Given records
........
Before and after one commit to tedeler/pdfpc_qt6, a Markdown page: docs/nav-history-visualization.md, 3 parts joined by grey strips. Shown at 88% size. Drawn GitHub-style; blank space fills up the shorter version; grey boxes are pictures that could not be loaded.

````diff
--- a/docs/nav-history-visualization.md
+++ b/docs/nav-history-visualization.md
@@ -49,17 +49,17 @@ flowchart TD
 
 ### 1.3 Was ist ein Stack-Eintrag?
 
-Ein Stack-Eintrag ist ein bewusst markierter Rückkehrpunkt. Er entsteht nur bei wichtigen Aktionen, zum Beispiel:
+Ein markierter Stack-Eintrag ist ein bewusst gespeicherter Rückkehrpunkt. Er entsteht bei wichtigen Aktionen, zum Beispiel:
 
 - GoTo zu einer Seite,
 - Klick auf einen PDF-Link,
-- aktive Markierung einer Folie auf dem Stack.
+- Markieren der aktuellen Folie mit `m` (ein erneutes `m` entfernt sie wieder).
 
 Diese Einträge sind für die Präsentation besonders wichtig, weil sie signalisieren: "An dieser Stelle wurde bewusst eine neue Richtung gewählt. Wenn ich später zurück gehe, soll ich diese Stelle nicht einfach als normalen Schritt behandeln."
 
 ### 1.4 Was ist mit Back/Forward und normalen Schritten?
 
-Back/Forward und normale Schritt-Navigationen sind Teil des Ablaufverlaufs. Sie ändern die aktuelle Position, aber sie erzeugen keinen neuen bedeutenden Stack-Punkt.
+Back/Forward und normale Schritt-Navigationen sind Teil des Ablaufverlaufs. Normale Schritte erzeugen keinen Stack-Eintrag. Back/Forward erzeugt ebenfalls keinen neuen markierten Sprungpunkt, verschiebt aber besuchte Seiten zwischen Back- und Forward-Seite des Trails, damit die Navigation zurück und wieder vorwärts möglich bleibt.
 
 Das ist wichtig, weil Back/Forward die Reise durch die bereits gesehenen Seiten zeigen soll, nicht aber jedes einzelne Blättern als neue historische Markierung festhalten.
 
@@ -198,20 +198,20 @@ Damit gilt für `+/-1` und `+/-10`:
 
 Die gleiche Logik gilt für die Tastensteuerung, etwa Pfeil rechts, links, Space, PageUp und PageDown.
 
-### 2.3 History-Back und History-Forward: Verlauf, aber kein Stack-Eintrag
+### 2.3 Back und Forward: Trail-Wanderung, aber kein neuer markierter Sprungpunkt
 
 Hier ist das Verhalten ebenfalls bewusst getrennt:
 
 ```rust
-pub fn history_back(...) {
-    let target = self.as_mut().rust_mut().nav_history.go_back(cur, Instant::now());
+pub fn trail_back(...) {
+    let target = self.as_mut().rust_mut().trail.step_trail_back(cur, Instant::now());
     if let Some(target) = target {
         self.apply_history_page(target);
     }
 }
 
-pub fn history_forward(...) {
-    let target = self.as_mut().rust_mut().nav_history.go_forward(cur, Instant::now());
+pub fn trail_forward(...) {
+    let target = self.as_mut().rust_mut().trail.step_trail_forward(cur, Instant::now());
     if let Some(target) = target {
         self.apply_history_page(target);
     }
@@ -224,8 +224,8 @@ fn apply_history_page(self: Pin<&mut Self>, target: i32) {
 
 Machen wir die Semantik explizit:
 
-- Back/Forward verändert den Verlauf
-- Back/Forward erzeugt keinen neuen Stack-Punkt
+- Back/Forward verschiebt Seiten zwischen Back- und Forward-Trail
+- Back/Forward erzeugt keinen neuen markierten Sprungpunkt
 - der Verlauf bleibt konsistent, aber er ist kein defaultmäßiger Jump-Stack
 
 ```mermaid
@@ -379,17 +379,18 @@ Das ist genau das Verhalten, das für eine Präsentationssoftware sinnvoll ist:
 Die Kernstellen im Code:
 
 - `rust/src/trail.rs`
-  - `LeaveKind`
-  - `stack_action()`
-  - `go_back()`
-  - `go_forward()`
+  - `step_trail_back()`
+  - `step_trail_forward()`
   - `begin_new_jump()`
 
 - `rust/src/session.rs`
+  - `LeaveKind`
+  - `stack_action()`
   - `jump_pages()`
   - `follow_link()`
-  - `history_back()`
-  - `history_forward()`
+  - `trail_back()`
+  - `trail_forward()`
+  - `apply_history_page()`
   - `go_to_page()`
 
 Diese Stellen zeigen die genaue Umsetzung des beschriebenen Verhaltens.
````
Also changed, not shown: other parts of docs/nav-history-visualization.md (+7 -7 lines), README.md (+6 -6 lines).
........
Problem statement
The number of lines above containing the word "parts" is all that should be returned.

Exercise result
2